Each line of the records below that holds "dashboard" should be returned.
(Dataset)
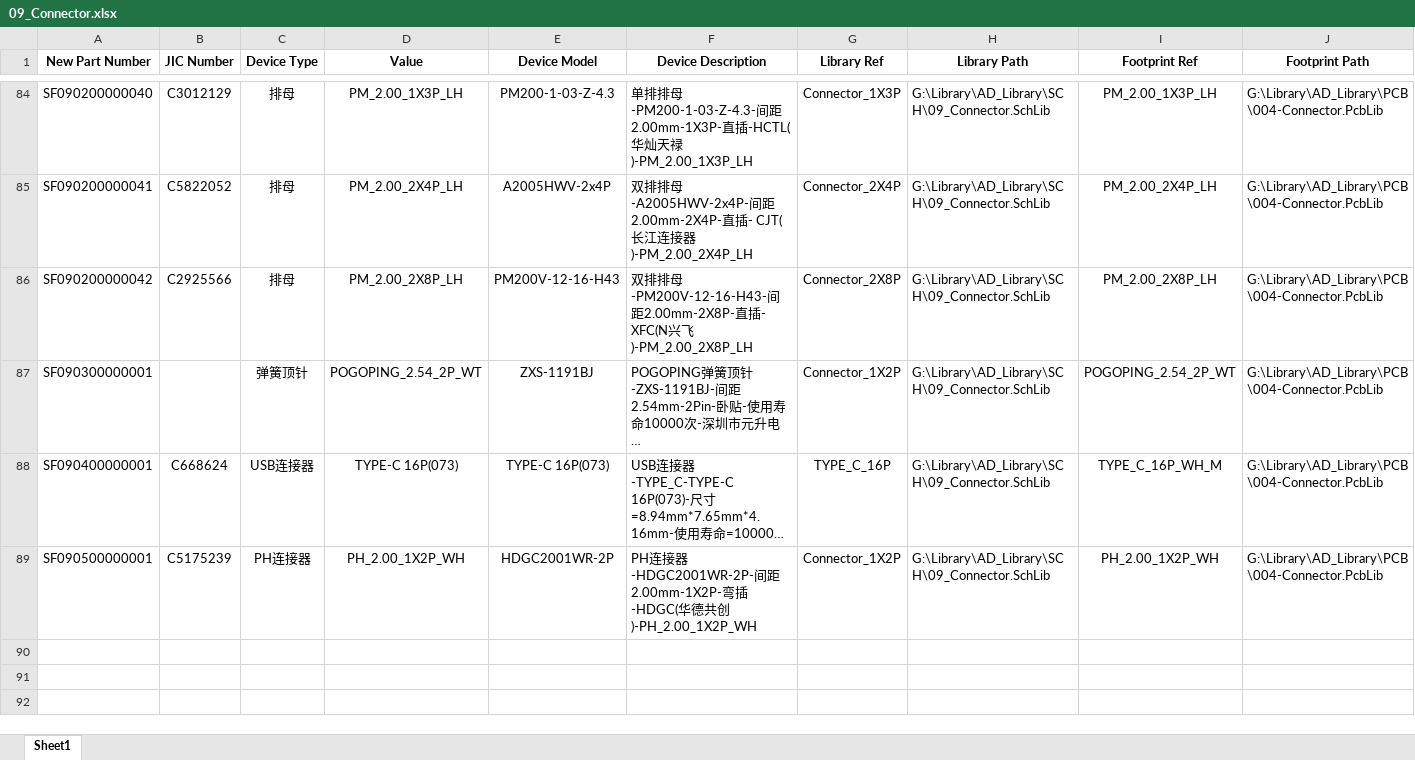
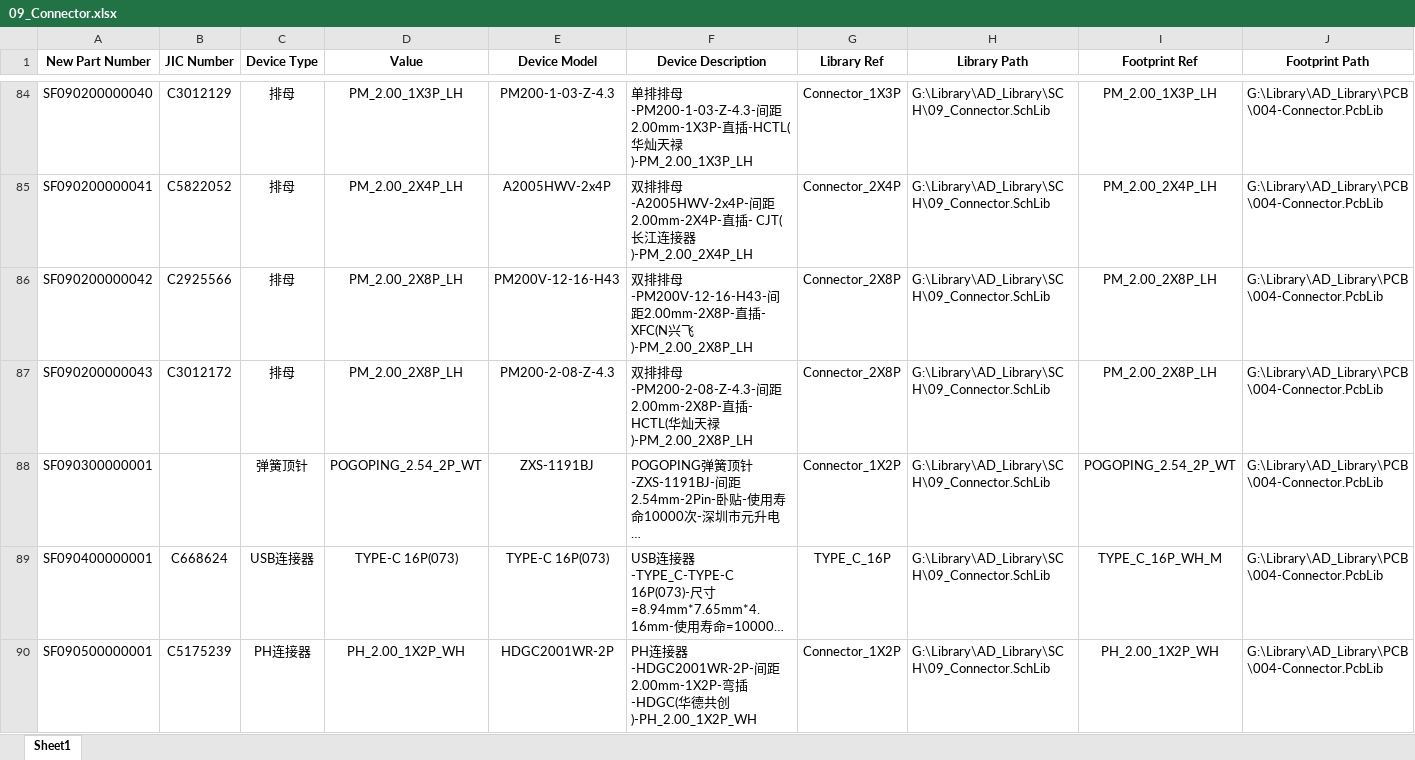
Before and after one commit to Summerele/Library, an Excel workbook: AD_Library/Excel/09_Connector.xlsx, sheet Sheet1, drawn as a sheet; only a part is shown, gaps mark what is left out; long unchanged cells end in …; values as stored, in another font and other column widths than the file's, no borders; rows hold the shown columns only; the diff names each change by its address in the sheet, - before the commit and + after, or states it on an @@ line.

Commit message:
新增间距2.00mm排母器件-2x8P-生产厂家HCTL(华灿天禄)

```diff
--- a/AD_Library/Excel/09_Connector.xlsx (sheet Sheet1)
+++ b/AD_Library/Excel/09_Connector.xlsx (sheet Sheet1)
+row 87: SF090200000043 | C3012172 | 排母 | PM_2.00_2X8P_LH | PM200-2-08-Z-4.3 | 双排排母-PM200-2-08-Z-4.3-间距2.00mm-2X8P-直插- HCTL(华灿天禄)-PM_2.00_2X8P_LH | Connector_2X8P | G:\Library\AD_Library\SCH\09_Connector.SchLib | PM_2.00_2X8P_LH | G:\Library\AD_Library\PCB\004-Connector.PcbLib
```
(End Dataset)
(Dataset)
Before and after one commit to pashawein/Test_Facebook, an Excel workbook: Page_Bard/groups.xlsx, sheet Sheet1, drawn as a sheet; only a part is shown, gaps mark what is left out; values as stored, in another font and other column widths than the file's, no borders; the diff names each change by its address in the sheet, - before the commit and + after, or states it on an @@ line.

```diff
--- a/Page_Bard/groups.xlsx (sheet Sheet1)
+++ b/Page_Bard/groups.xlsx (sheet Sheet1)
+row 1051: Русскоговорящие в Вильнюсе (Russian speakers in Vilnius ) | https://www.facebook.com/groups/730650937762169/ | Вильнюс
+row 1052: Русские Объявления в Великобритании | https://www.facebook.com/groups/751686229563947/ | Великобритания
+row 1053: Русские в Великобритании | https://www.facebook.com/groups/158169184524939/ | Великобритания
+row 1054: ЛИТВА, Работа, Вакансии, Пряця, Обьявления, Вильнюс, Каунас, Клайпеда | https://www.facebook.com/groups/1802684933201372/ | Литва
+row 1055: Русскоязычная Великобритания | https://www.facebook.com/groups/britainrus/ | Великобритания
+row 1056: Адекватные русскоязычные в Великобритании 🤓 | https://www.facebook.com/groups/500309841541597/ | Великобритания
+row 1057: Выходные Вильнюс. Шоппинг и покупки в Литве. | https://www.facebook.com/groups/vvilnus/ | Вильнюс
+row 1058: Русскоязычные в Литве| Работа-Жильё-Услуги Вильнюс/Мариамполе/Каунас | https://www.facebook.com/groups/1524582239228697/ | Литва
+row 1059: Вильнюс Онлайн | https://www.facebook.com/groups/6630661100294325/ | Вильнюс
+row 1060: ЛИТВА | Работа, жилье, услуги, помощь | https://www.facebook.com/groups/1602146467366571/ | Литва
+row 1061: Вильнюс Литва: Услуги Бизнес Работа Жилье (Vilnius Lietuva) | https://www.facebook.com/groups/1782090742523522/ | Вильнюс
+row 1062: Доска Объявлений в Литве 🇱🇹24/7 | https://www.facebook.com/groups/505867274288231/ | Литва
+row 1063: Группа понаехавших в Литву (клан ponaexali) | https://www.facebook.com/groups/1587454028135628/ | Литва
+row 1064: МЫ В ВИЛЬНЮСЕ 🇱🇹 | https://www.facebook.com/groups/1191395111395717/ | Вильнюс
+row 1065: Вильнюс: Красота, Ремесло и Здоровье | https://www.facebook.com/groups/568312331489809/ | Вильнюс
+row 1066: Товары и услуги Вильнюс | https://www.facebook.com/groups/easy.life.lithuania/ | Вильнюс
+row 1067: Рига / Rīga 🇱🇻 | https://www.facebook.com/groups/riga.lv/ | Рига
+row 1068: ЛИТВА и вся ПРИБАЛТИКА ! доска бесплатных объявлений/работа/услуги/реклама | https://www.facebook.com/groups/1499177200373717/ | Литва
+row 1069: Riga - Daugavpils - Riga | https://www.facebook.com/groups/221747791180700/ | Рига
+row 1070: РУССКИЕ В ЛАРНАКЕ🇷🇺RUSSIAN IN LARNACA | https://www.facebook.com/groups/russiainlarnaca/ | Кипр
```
(End Dataset)
(Dataset)
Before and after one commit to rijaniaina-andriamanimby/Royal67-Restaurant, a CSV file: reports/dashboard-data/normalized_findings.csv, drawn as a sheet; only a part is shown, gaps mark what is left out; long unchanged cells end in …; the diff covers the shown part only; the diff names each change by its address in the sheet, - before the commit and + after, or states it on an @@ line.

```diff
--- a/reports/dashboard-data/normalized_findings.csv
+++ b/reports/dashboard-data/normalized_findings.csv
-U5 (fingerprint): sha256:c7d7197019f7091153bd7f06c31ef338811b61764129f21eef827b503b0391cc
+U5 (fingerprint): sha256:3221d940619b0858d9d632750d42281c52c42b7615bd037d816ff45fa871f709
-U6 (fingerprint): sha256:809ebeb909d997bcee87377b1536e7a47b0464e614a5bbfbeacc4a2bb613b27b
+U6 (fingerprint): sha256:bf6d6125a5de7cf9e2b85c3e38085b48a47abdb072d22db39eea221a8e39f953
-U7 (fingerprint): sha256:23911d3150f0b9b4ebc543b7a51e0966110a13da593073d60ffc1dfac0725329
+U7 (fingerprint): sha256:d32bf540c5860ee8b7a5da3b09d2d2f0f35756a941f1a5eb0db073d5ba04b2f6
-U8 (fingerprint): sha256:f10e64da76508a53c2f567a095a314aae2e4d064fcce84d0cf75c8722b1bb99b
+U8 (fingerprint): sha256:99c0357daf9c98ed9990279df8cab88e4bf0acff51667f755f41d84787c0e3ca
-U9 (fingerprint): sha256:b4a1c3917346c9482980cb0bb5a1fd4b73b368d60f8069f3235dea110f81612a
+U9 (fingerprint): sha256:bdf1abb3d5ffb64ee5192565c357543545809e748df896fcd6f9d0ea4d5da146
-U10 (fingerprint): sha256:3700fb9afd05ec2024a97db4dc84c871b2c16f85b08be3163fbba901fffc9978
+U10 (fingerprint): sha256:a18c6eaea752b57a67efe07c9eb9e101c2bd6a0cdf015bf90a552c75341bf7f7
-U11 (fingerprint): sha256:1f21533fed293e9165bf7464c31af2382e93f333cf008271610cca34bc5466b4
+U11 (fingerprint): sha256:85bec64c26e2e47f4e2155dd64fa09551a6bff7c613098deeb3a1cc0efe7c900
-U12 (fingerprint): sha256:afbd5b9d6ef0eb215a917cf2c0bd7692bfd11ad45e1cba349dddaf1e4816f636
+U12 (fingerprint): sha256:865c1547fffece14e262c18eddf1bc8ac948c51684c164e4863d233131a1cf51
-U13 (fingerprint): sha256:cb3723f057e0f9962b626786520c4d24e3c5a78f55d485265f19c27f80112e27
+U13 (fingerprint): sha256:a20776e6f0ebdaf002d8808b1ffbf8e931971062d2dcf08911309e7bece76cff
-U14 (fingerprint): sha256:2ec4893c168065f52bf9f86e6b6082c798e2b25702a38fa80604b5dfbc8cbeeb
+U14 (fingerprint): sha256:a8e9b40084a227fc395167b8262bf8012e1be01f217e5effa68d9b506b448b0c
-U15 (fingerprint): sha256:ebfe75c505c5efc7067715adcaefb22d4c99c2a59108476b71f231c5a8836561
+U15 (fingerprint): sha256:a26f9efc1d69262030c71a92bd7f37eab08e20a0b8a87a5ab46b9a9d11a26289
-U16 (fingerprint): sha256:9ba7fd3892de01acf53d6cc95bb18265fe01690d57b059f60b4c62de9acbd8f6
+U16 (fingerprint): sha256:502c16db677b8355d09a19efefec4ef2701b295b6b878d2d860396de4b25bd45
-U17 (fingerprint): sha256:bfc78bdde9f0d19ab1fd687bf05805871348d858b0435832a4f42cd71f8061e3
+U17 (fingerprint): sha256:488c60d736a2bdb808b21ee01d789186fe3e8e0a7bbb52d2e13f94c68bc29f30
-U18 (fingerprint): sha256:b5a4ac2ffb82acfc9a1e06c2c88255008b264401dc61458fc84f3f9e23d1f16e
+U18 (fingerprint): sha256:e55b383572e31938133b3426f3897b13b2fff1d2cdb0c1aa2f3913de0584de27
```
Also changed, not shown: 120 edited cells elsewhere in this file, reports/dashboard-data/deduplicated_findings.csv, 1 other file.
(End Dataset)
▶ **Written answer**
Before and after one commit to rijaniaina-andriamanimby/Royal67-Restaurant, a CSV file: reports/dashboard-data/normalized_findings.csv, drawn as a sheet; only a part is shown, gaps mark what is left out; long unchanged cells end in …; the diff covers the shown part only; the diff names each change by its address in the sheet, - before the commit and + after, or states it on an @@ line.
--- a/reports/dashboard-data/normalized_findings.csv
+++ b/reports/dashboard-data/normalized_findings.csv
Also changed, not shown: 120 edited cells elsewhere in this file, reports/dashboard-data/deduplicated_findings.csv, 1 other file.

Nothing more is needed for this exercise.